What is “executive coaching?” Can it help me?
Updated: Nov 7, 2019
“Executive coaching” is a popular search term – Google Ads estimates there are up to 10K searches, on average, per month. However, these queries are often combined with, or followed by, a question – “what is executive coaching?”
It’s a nebulous term, so let’s dig in.
Dr. Richard Kilburg defines executive coaching as follows:
“…a helping relationship formed between a client who has managerial authority and responsibility in an organization and a consultant who uses a wide variety of behavioral techniques and methods to help the client achieve a mutually identified set of goals.”
It’s a good definition that stands the test of time. But coaching itself has evolved over the years. What may feel familiar from your parent’s company’s on-staff coach is not as relevant today.
In the past, large companies would often hire coaches for remedial purposes – to “fix” executives who were failing in some way. Today, executive coaching comes in many forms, but one commonality is that it is typically developmental rather than remedial. Today’s coaches help executives achieve their professional, organizational and personal goals holistically – not merely help fix what’s not working.
Coaches’ shift to developmental work has made big companies widen their sights to focus on high performers rather than solely on underperformers. And companies are spending more money today than ever before on coaching for their employees. Coaching is a reward – a carrot – rather than a stick.
Many managers and executives are also choosing to independently hire coaches for themselves, not wanting to wait for their employer’s investment. These executives are investing in themselves. Take a look at this UnitedHealth commercial – it’s impossible to not feel like a rock star with an entourage of healthcare providers in your corner, following you around. That’s what it feels like to add an executive coach to your support network – a resource that can help you level up in all areas of your life.
So how do you know if coaching is right for you?
Let’s start with some reasons you should not hire a coach:

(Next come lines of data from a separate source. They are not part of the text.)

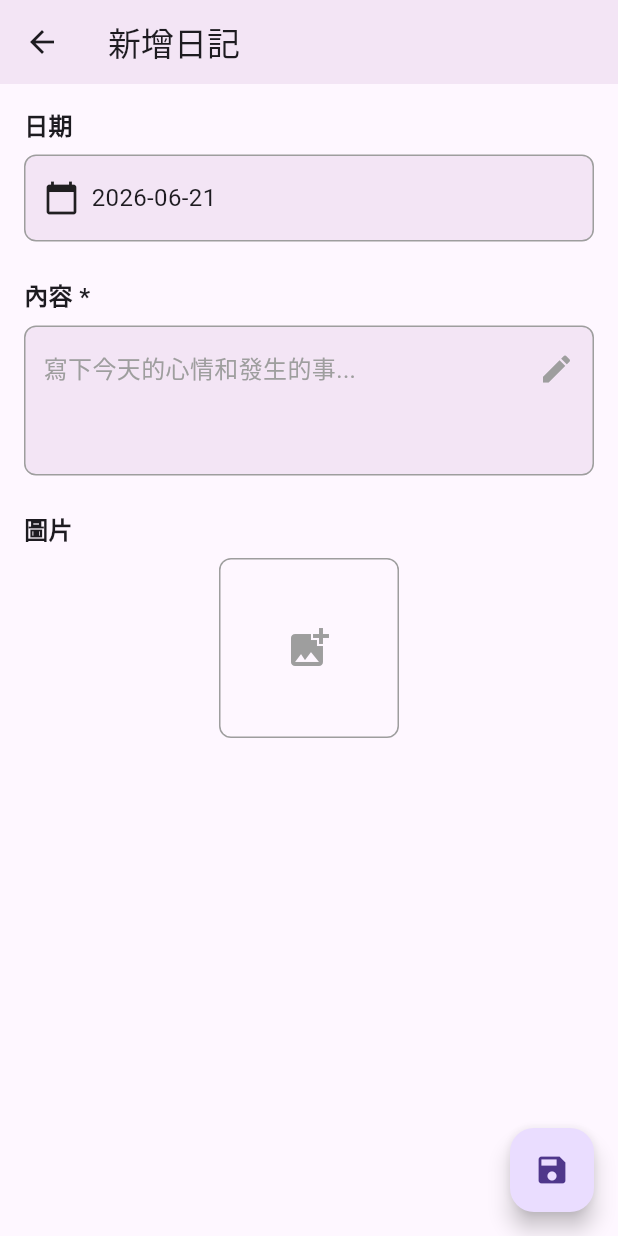
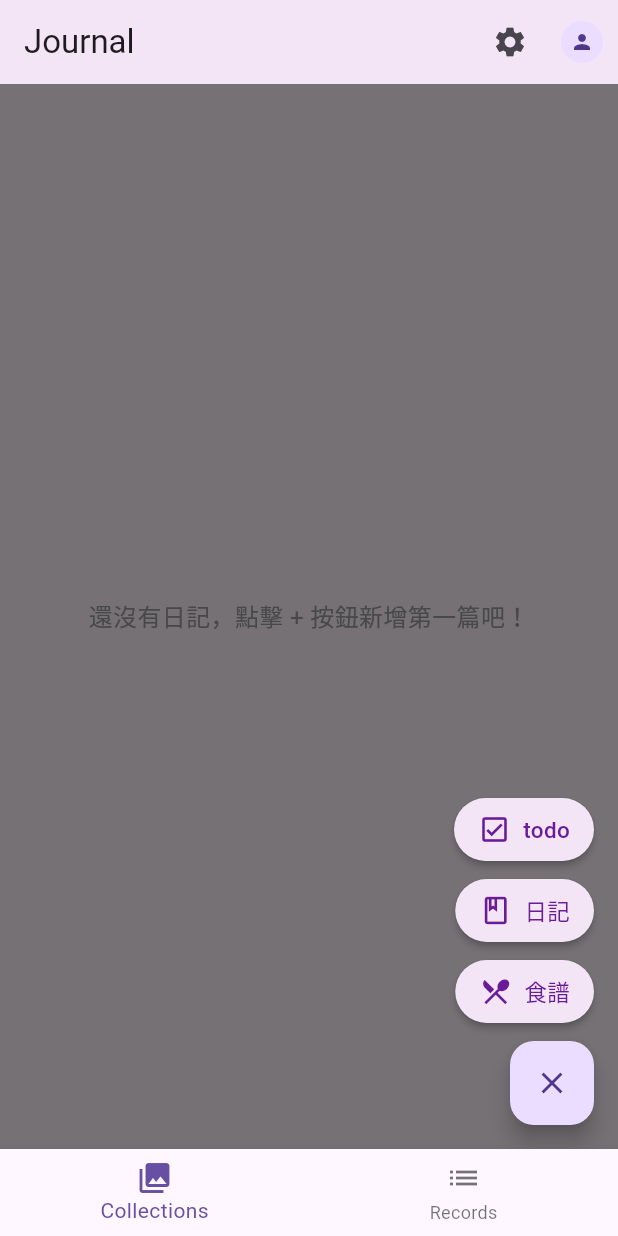
Before and after one commit to itaouo/journal, a Flutter app: the screen it shows once a user with an empty profile is signed in, after a tap on the "add" icon, on a phone screen of 412 x 824 dp. Run offline on Flutter 3.47's test engine with Material 3 defaults, Android fonts, the phone set to English and light mode, and no system bars; our stand-ins replace connectivity_plus, firebase_auth, firebase_core, google_sign_in, image_picker, smooth_page_indicator and 1 more; missing offline and left inert: extension_google_sign_in_as_googleapis_auth, googleapis; accounts and stored records are empty; generated files the repository leaves out were written again.

Commit message:
[Feat] Add Expandable fab for more options.

```diff
--- a/lib/screens/home_screen.dart
+++ b/lib/screens/home_screen.dart
@@ -2,8 +2,10 @@ import 'dart:io';
 import 'package:flutter/material.dart';
 import '../models/diary_manager.dart';
 import '../models/diary.dart';
+import '../widgets/expandable_fab.dart';
 import 'add_diary_screen.dart';
 import 'diary_detail_screen.dart';
+import 'placeholder_screen.dart';
 
 class HomeScreen extends StatefulWidget {
   const HomeScreen({super.key});
@@ -119,14 +121,24 @@ class HomeScreenState extends State<HomeScreen> {
             }
           },
         ),
-        Positioned(
-          bottom: 16,
-          right: 16,
-          child: FloatingActionButton(
-            onPressed: _addNewDiary,
-            child: const Icon(Icons.add),
-            tooltip: '新增日記',
-          ),
+        ExpandableFab(
+          items: [
+            ExpandableFabItem(
+              icon: Icons.check_box_outlined,
+              label: 'todo',
+              onTap: _addTodo,
+            ),
+            ExpandableFabItem(
+              icon: Icons.book_outlined,
+              label: '日記',
+              onTap: _addNewDiary,
+            ),
+            ExpandableFabItem(
+              icon: Icons.restaurant_menu_outlined,
+              label: '食譜',
+              onTap: _addRecipe,
+            ),
+          ],
         ),
       ],
     );
@@ -138,10 +150,23 @@ class HomeScreenState extends State<HomeScreen> {
       MaterialPageRoute(builder: (context) => const AddDiaryScreen()),
     );
 
-    // 重新加載日記列表
     setState(() {
       _loadDiaries();
     });
+  }
+
+  void _addTodo() {
+    Navigator.push(
+      context,
+      MaterialPageRoute(builder: (context) => const PlaceholderScreen(title: 'Todo')),
+    );
+  }
+
+  void _addRecipe() {
+    Navigator.push(
+      context,
+      MaterialPageRoute(builder: (context) => const PlaceholderScreen(title: '食譜')),
+    );
   }
 
   void _viewDiaryDetail(Diary diary) async {
--- /dev/null
+++ b/lib/screens/placeholder_screen.dart
@@ -0,0 +1,26 @@
+import 'package:flutter/material.dart';
+
+class PlaceholderScreen extends StatelessWidget {
+  final String title;
+
+  const PlaceholderScreen({
+    super.key,
+    required this.title,
+  });
+
+  @override
+  Widget build(BuildContext context) {
+    return Scaffold(
+      appBar: AppBar(
+        title: Text(title),
+        backgroundColor: Colors.purple.shade50,
+      ),
+      body: const Center(
+        child: Text(
+          '功能開發中',
+          style: TextStyle(fontSize: 16, color: Colors.grey),
+        ),
+      ),
+    );
+  }
+}
--- /dev/null
+++ b/lib/widgets/expandable_fab.dart
@@ -0,0 +1,155 @@
+import 'package:flutter/material.dart';
+
+class ExpandableFabItem {
+  final IconData icon;
+  final String label;
+  final VoidCallback onTap;
+
+  const ExpandableFabItem({
+    required this.icon,
+    required this.label,
+    required this.onTap,
+  });
+}
+
+class ExpandableFab extends StatefulWidget {
+  final List<ExpandableFabItem> items;
+
+  const ExpandableFab({
+    super.key,
+    required this.items,
+  });
+
+  @override
+  State<ExpandableFab> createState() => _ExpandableFabState();
+}
+
+class _ExpandableFabState extends State<ExpandableFab> {
+  bool _isOpen = false;
+
+  void _toggle() {
+    setState(() {
+      _isOpen = !_isOpen;
+    });
+  }
+
+  void _close() {
+    if (_isOpen) {
+      setState(() {
+        _isOpen = false;
+      });
+    }
+  }
+
+  void _onItemTap(ExpandableFabItem item) {
+    _close();
+    item.onTap();
+  }
+
+  @override
+  Widget build(BuildContext context) {
+    return Stack(
+      children: [
+        IgnorePointer(
+          ignoring: !_isOpen,
+          child: AnimatedOpacity(
+            opacity: _isOpen ? 1.0 : 0.0,
+            duration: const Duration(milliseconds: 200),
+            child: GestureDetector(
+              onTap: _close,
+              child: Container(color: Colors.black54),
+            ),
+          ),
+        ),
+        Positioned(
+          bottom: 16,
+          right: 16,
+          child: Column(
+            mainAxisSize: MainAxisSize.min,
+            crossAxisAlignment: CrossAxisAlignment.end,
+            children: [
+              for (var i = 0; i < widget.items.length; i++)
+                _FabMenuItem(
+                  item: widget.items[i],
+                  isOpen: _isOpen,
+                  index: i,
+                  onTap: () => _onItemTap(widget.items[i]),
+                ),
+              FloatingActionButton(
+                onPressed: _toggle,
+                tooltip: _isOpen ? '關閉' : '新增',
+                child: AnimatedSwitcher(
+                  duration: const Duration(milliseconds: 200),
+                  child: Icon(
+                    _isOpen ? Icons.close : Icons.add,
+                    key: ValueKey(_isOpen),
+                  ),
+                ),
+              ),
+            ],
+          ),
+        ),
+      ],
+    );
+  }
+}
+
+class _FabMenuItem extends StatelessWidget {
+  final ExpandableFabItem item;
+  final bool isOpen;
+  final int index;
+  final VoidCallback onTap;
+
+  const _FabMenuItem({
+    required this.item,
+    required this.isOpen,
+    required this.index,
+    required this.onTap,
+  });
+
+  @override
+  Widget build(BuildContext context) {
+    return IgnorePointer(
+      ignoring: !isOpen,
+      child: AnimatedSlide(
+        offset: isOpen ? Offset.zero : const Offset(0, 0.5),
+        duration: Duration(milliseconds: 200 + index * 50),
+        curve: Curves.easeOut,
+        child: AnimatedOpacity(
+          opacity: isOpen ? 1.0 : 0.0,
+          duration: Duration(milliseconds: 200 + index * 50),
+          child: Padding(
+            padding: const EdgeInsets.only(bottom: 12),
+            child: Material(
+              color: Colors.purple.shade50,
+              elevation: 2,
+              borderRadius: BorderRadius.circular(24),
+              child: InkWell(
+                onTap: onTap,
+                borderRadius: BorderRadius.circular(24),
+                child: Padding(
+                  padding: const EdgeInsets.symmetric(horizontal: 16, vertical: 10),
+                  child: Row(
+                    mainAxisSize: MainAxisSize.min,
+                    children: [
+                      Icon(item.icon, color: Colors.purple.shade800, size: 22),
+                      const SizedBox(width: 8),
+                      Text(
+                        item.label,
+                        style: TextStyle(
+                          color: Colors.purple.shade800,
+                          fontSize: 15,
+                          fontWeight: FontWeight.w500,
+                        ),
+                      ),
+                    ],
+                  ),
+                ),
+              ),
+            ),
+          ),
+        ),
+      ),
+    );
+  }
+}
```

You are focused solely on external results, and are unwilling to do the internal work, e.g.: “I just want to get promoted, I don’t want to do any of this internal exploration. It’s too woo-woo.”
You’re looking for answers – a hero – rather than a guide who will help you discover the answers yourself.
Your manager told you to get a coach, but you’re not sure why.
In each of these circumstances, more introspection is needed before investing in a coach. Coaches guide, rather than prescribe; they won’t give you a “magic” answer, and they certainly can’t help without any willingness on your part to do the internal work. It’s similar to doing work with a therapist — growth is nearly impossible if you show up unwilling to do any self-examination.
Now on to the good stuff. There are myriad circumstances for which hiring a coach could benefit you.
Here are some of the biggest reasons clients seek me out:
You want support before or after a major transition – e.g. returning to the workforce after sabbatical.
You’re ready for a change, but you’re not sure what that change should be.
You need help validating or creating near- to medium-term goals (professional, organizational and/or personal).
You need help discovering or re-committing to your long-term goals (professional, organizational and/or personal).
You’re unsure how to get past stagnation you’re experiencing (professional, organizational and/or personal).
You’re experiencing an internal or external blocker that stands in the way of achieving your goals.
You need to overcome PTSD/low confidence from a bad job/bad boss/bad company.
You struggle with impostor syndrome, which sometimes gets in the way of goal achievement.
If any of these reasons resonate, a coach might benefit you.
One final push back I hear is this — “I’m not a CEO, CFO or CMO! So I’m not an executive and don’t qualify for executive coaching.”
Before you disqualify yourself unnecessarily, know that the term “executive” itself is broad. In this instance, it doesn’t only refer to the top three head honchos in your company. According to the International Coaching Federation, this type of coaching is geared toward:
“a client who is accountable for highly complex decisions with wide scope of impact on the organization and industry as a whole.”
Does this sound like what you do? You may be ready for executive coaching.
Working with an executive coach – especially one trained by an ICF-accredited institution – can be transformative. Haven Coaching can help — we take you from feeling adrift to finding the keys to your career haven.
If you think executive coaching could be right for you, connect with me directly!
Book a no-risk, free 20 minute consultation by clicking here.
Still have questions? Contact me at email@example.com.